An interesting thing happens when you give up something you previously engaged with and enjoyed – be that a possession, habit, or convenience. Given a little time, it becomes clear whether you really enjoyed it, or whether it was something that you felt you enjoyed, but may have in fact been down to a kind of repetitive conditioning – called hedonic adaptation.
Hedonic adaptation is the idea that we return to the same level of happiness once we get used to a new level of material comfort.
It’s a reasonable assumption to make that once our basic needs are met, we each have an innate level of happiness that is inherent to us as individuals. Environmental factors such as stress, sleep, finances, and day to day life then take their toll or add to the happiness tally.
For example, when I had a car I’m not sure I ever imagined life without one. It was a level of material convenience that seemed a lot to be without. So I didn’t think about it much. Now that I don’t have one, I appreciate other things that happen in the car’s place. I’ve have become a convert to cycling and love the feeling of all the bike parts working well in motion.

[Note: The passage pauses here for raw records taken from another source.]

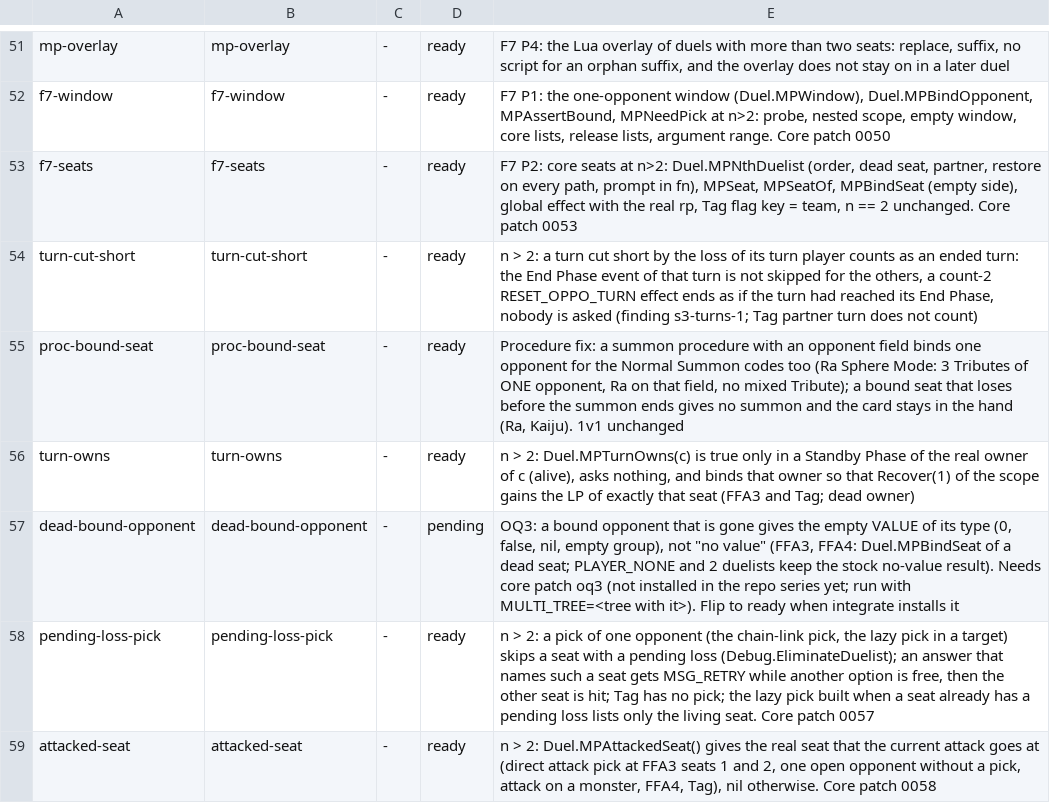
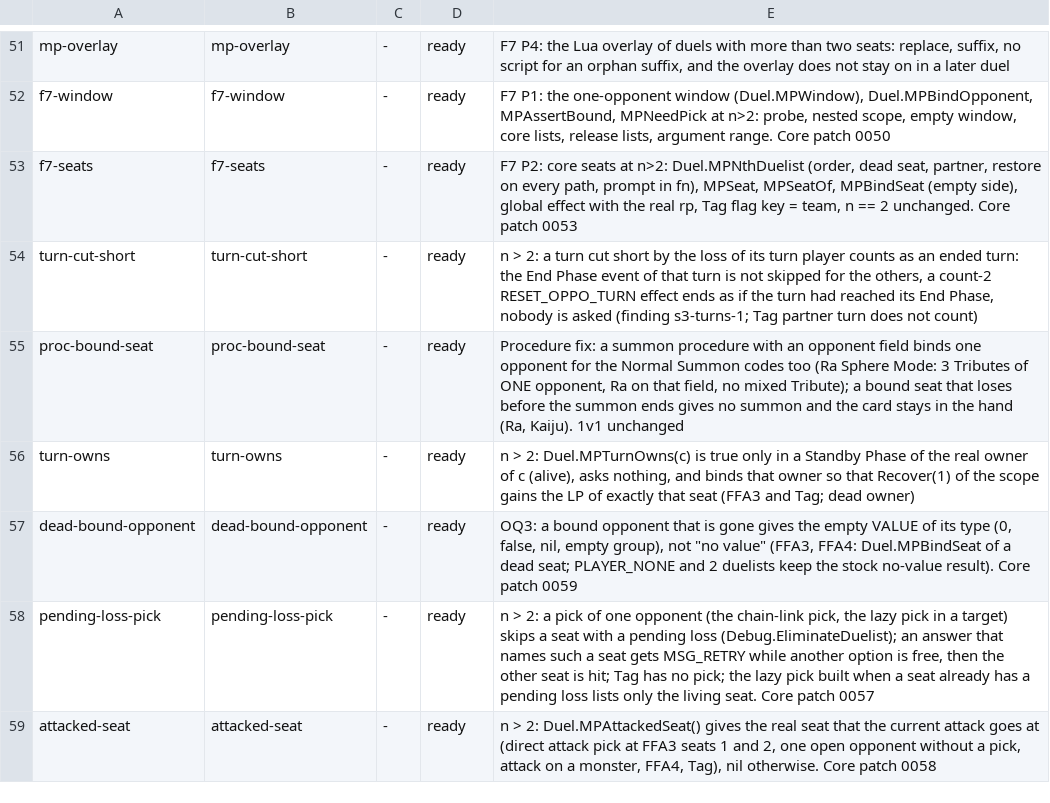
Before and after one commit to DuelingDomain/yugioh-bot, a TSV file: packages/duel-server/scripts/native/checks/checks.tsv, drawn as a sheet; only a part is shown, gaps mark what is left out.

```diff
--- a/packages/duel-server/scripts/native/checks/checks.tsv
+++ b/packages/duel-server/scripts/native/checks/checks.tsv
@@ -56,3 +56,3 @@ proc-bound-seat	proc-bound-seat	-	ready	Procedure fix: a summon procedure with a
 turn-owns	turn-owns	-	ready	n > 2: Duel.MPTurnOwns(c) is true only in a Standby Phase of the real owner of c (alive), asks nothing, and binds that owner so that Recover(1) of the scope gains the LP of exactly that seat (FFA3 and Tag; dead owner)
-dead-bound-opponent	dead-bound-opponent	-	pending	OQ3: a bound opponent that is gone gives the empty VALUE of its type (0, false, nil, empty group), not "no value" (FFA3, FFA4: Duel.MPBindSeat of a dead seat; PLAYER_NONE and 2 duelists keep the stock no-value result). Needs core patch oq3 (not installed in the repo series yet; run with MULTI_TREE=<tree with it>). Flip to ready when integrate installs it
+dead-bound-opponent	dead-bound-opponent	-	ready	OQ3: a bound opponent that is gone gives the empty VALUE of its type (0, false, nil, empty group), not "no value" (FFA3, FFA4: Duel.MPBindSeat of a dead seat; PLAYER_NONE and 2 duelists keep the stock no-value result). Core patch 0059
 pending-loss-pick	pending-loss-pick	-	ready	n > 2: a pick of one opponent (the chain-link pick, the lazy pick in a target) skips a seat with a pending loss (Debug.EliminateDuelist); an answer that names such a seat gets MSG_RETRY while another option is free, then the other seat is hit; Tag has no pick; the lazy pick built when a seat already has a pending loss lists only the living seat. Core patch 0057
```
Also changed, not shown: 3 other files.
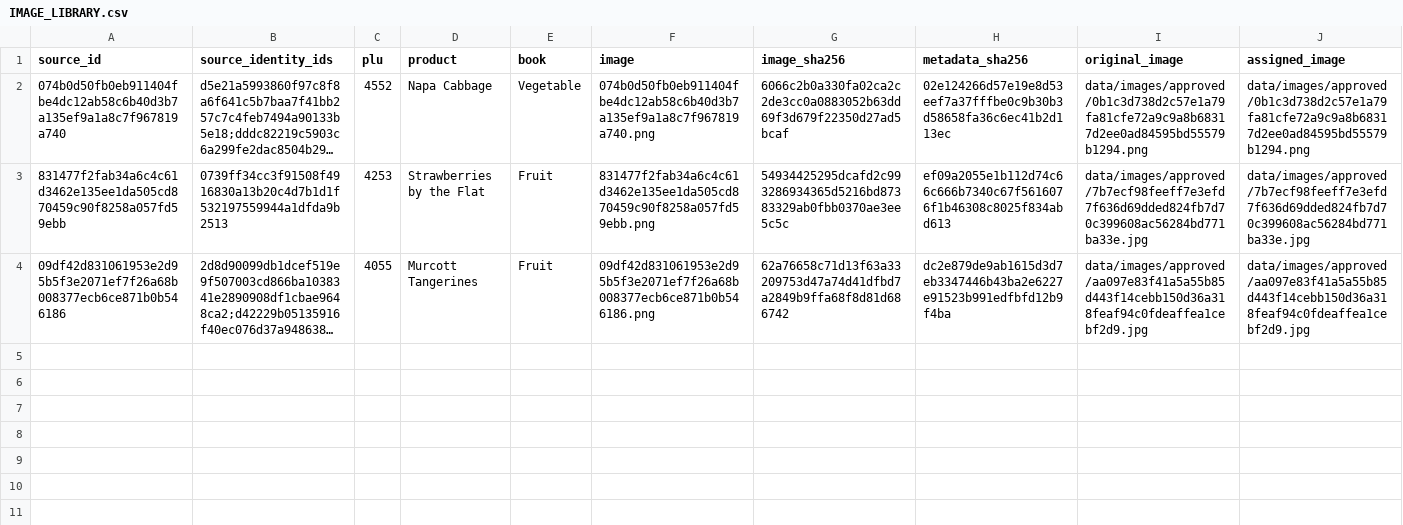
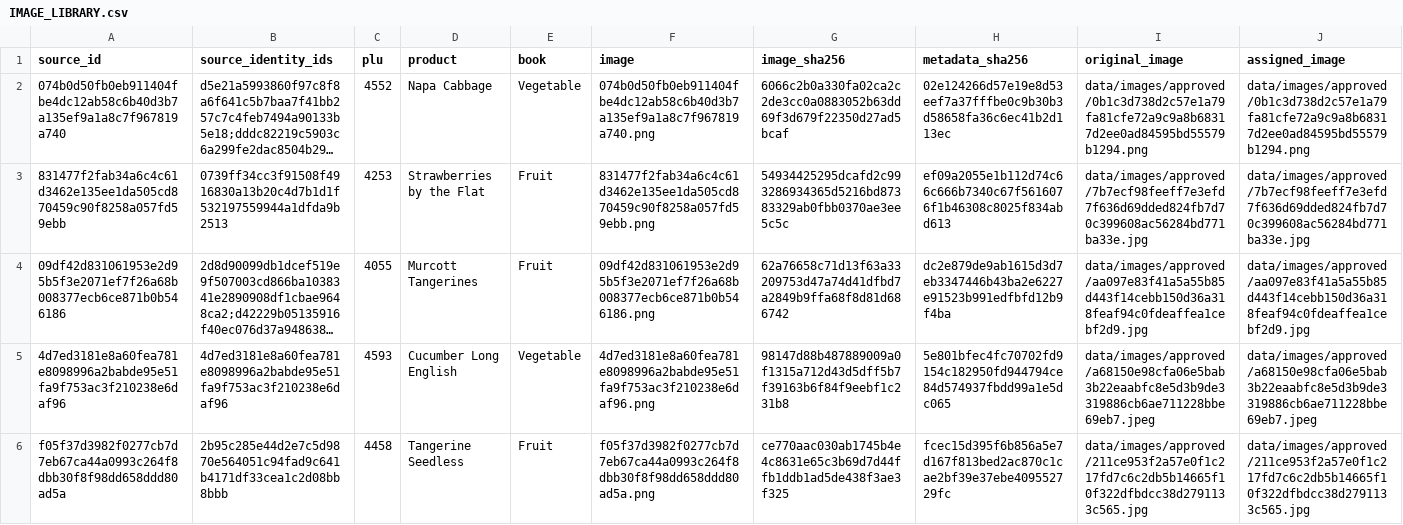
Before and after one commit to smokydastona/produce-plu-code-book, a CSV file: sources/image-library/IMAGE_LIBRARY.csv, drawn as a sheet; only a part is shown; long unchanged cells end in …; rows hold the shown columns only; the diff names each change by its address in the sheet, - before the commit and + after, or states it on an @@ line.

```diff
--- a/sources/image-library/IMAGE_LIBRARY.csv
+++ b/sources/image-library/IMAGE_LIBRARY.csv
+row 5: 4d7ed3181e8a60fea781e8098996a2babde95e51fa9f753ac3f210238e6daf96 | 4d7ed3181e8a60fea781e8098996a2babde95e51fa9f753ac3f210238e6daf96 | 4593 | Cucumber Long English | Vegetable | 4d7ed3181e8a60fea781e8098996a2babde95e51fa9f753ac3f210238e6daf96.png | 98147d88b487889009a0f1315a712d43d5dff5b7f39163b6f84f9eebf1c231b8 | 5e801bfec4fc70702fd9154c182950fd944794ce84d574937fbdd99a1e5dc065 | data/images/approved/a68150e98cfa06e5bab3b22eaabfc8e5d3b9de3319886cb6ae711228bbe69eb7.jpeg | data/images/approved/a68150e98cfa06e5bab3b22eaabfc8e5d3b9de3319886cb6ae711228bbe69eb7.jpeg
+row 6: f05f37d3982f0277cb7d7eb67ca44a0993c264f8dbb30f8f98dd658ddd80ad5a | 2b95c285e44d2e7c5d9870e564051c94fad9c641b4171df33cea1c2d08bb8bbb | 4458 | Tangerine Seedless | Fruit | f05f37d3982f0277cb7d7eb67ca44a0993c264f8dbb30f8f98dd658ddd80ad5a.png | ce770aac030ab1745b4e4c8631e65c3b69d7d44ffb1ddb1ad5de438f3ae3f325 | fcec15d395f6b856a5e7d167f813bed2ac870c1cae2bf39e37ebe409552729fc | data/images/approved/211ce953f2a57e0f1c217fd7c6c2db5b14665f10f322dfbdcc38d2791133c565.jpg | data/images/approved/211ce953f2a57e0f1c217fd7c6c2db5b14665f10f322dfbdcc38d2791133c565.jpg
```
Also changed, not shown: 9 other files.
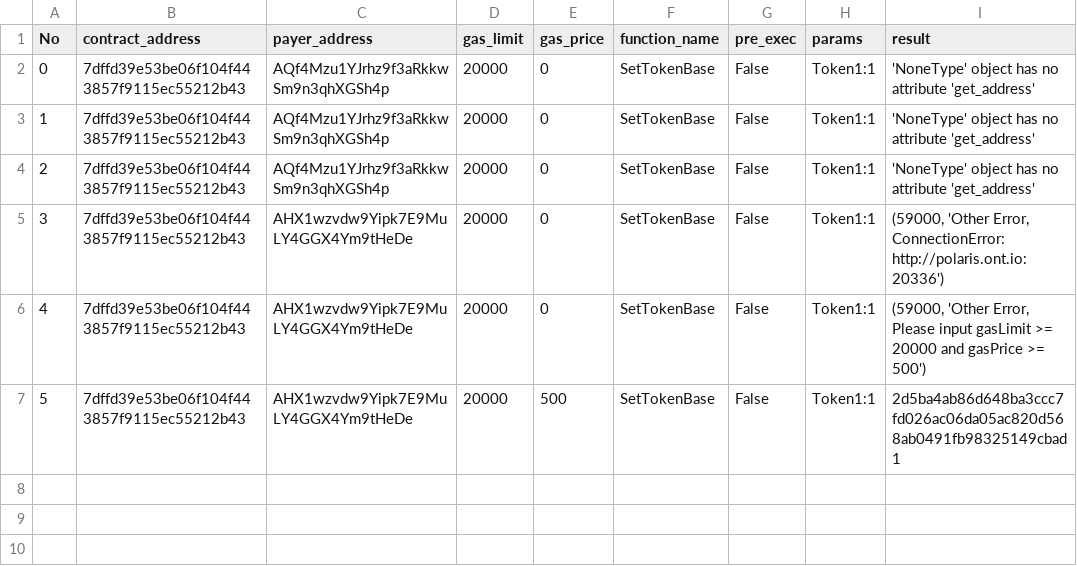
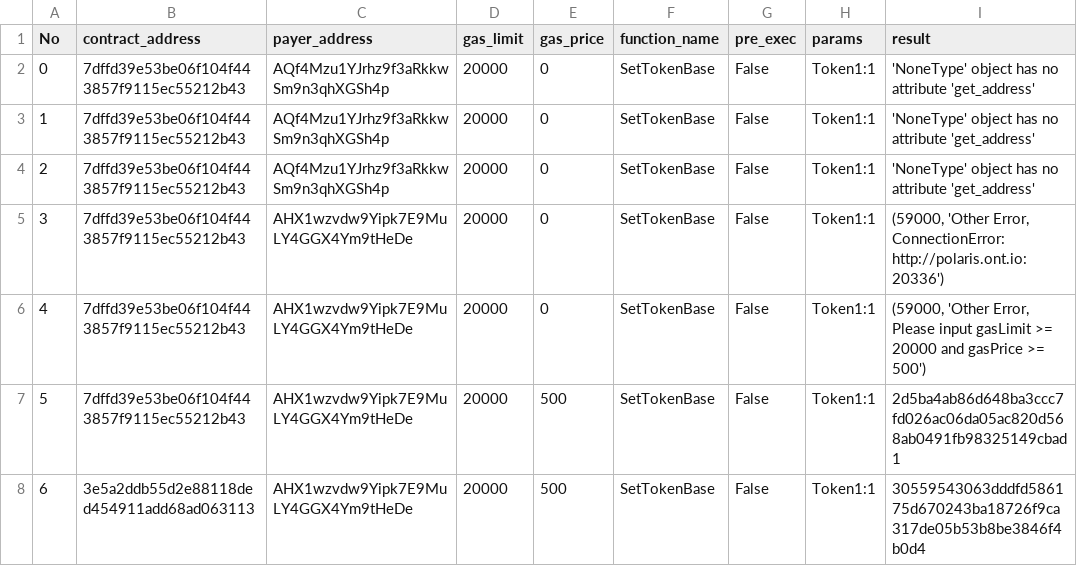
Before and after one commit to ontio-community/punica-demo, a CSV file: obox-ts/contracts/contracts/invoke.csv, drawn as a sheet.

Commit message:
update obox-ts

```diff
--- a/obox-ts/contracts/contracts/invoke.csv
+++ b/obox-ts/contracts/contracts/invoke.csv
@@ -7 +7,2 @@ No,contract_address,payer_address,gas_limit,gas_price,function_name,pre_exec,par
 5,7dffd39e53be06f104f443857f9115ec55212b43,AHX1wzvdw9Yipk7E9MuLY4GGX4Ym9tHeDe,20000,500,SetTokenBase,False,Token1:1,2d5ba4ab86d648ba3ccc7fd026ac06da05ac820d568ab0491fb98325149cbad1
+6,3e5a2ddb55d2e88118ded454911add68ad063113,AHX1wzvdw9Yipk7E9MuLY4GGX4Ym9tHeDe,20000,500,SetTokenBase,False,Token1:1,30559543063dddfd586175d670243ba18726f9ca317de05b53b8be3846f4b0d4
```
Also changed, not shown: 3 other files.
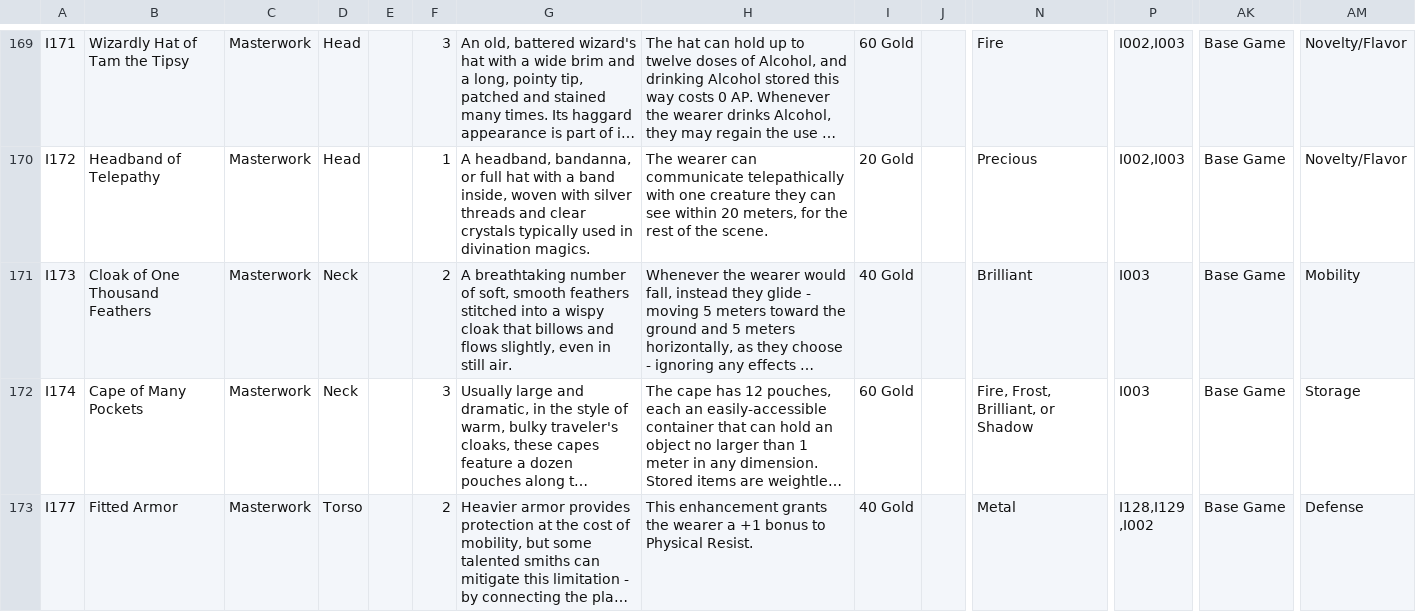
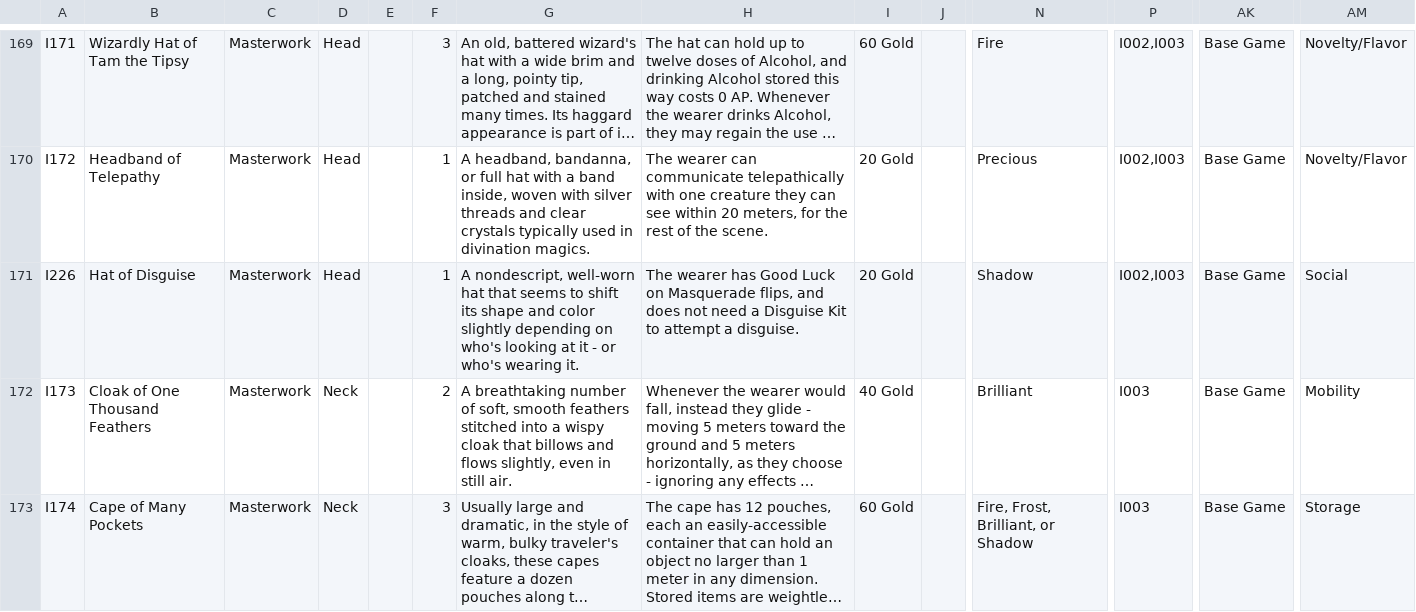
Before and after one commit to sessorach/flagonquest, a CSV file: scripts/items.csv, drawn as a sheet; only a part is shown, gaps mark what is left out; the shorter side is filled out with more unchanged rows; long unchanged cells end in …; rows hold the shown columns only; the diff names each change by its address in the sheet, - before the commit and + after, or states it on an @@ line.

```diff
--- a/scripts/items.csv
+++ b/scripts/items.csv
+row 171: I226 | Hat of Disguise | Masterwork | Head |  | 1 | A nondescript, well-worn hat that seems to shift its shape and color slightly depending on who's looking at it - or who's wearing it. | The wearer has Good Luck on Masquerade flips, and does not need a Disguise Kit to attempt a disguise. | 20 Gold |  | Shadow | I002,I003 | Base Game | Social
```
Also changed, not shown: 4 other files.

Or the value of having the time to read a book on bus.
Or, admittedly, the convenience of getting a lift somewhere.
Getting rid of a car and other things means I have moved down the material convenience and hedonic scales. The interesting thing is that by doing so, either voluntarily or involuntarily, it’s possible to appreciate things in a different way. Generally simpler, less expensive, less impactful things. Life on a certain plane becomes simpler and I don’t feel any less happy.
So, if buying more stuff beyond a certain level doesn’t really make you any happier, does deliberately simplifying things make you happier? I think so – and it is part of a bigger question.
It’s a little hard to fully get this one into clear perspective, especially when raised in a consumerist society. I have rarely wanted for much, and most things I have wanted have more or less been within reach – once I work to buy it. Cravings for stuff is very real, and so is the endorphin release when it is bought.
Never Mind the Joneses
Constantly striving to ‘keep up with the Joneses’ is more than likely a recipe for unhappiness as the money flies out the door and all those purchases ultimately do little for longer term happiness levels. It’s so easy to become used to accumulating stuff, working to pay for it, working to store it, spending time cleaning and maintaining it. Ironically, it ends up owning you.
There are things I can’t see myself being without. My modest but ever growing collection of books for example. I can’t get enough of them – I get around to reading most of them. I’ll read them all some day. A by-candlelight insurance against boredom if a massive solar storm strikes – like this one almost did in 2012.
Anyway, I suppose what I am ultimately digging at here is the idea of value and where it is found.
The problem with the consumerist way of life, at a societal level, is it has us hurtling towards a painful reckoning with the very real limits on what the pale blue dot can provide for us.
Finding sustainable ways to play out this great unfolding human drama is urgently necessary, and can be better for us as individuals and our home – the two are not mutually exclusive. Relying on creaking institutions, ten-a-penny politicians who do not want change, or the structural solutions of a culture whose values fundamentally create the problems is not going to get us very far.
The narrative that is played across most media and woven into the fabric of those cultural values, particularly in the West, is that we need to buy to be happy. Once engaged with, that narrative actually weakens our individual ability to generate our own happiness, through value we create for ourselves. Of course this is what those on the receiving end of the cash want.
Continual consumption of ideas, products, and media that is not related to our own direct experience fills our heads with thought patterns that are not ours, and eats away at our own store of imagination. You know, the same stuff we had when we were kids. It’s tuned differently as adults, but its capacity to generate happiness remains intact.
When speaking about his addiction to drugs, Russell Brand said that his problem was not with drugs per se, but in dealing with reality itself. Consumerism is a bit like that; it provides a distraction from dealing with reality itself. Finding value in reality itself.
The best things in life aren’t things – Art Buchwald
To the extent that hedonic adaptation levels out the happiness of beyond-baseline materialism, that same materialism then reduces our free time, distracts us from what is important, eats up our imagination, and weakens our very ability to be happy – in and of ourselves. Of course there is a contented, subjective middle ground for most people and it’s worth really investigating where that is.
As I outlined in the reasons I started writing here, simpler living can effect a change in attitude towards consumption, and from there unexpected things start happening. It doesn’t have mean a massive change in standard of living either.
Hedonic adaptation is a kind of awareness tool and awareness is an important step towards seeing things as they really are.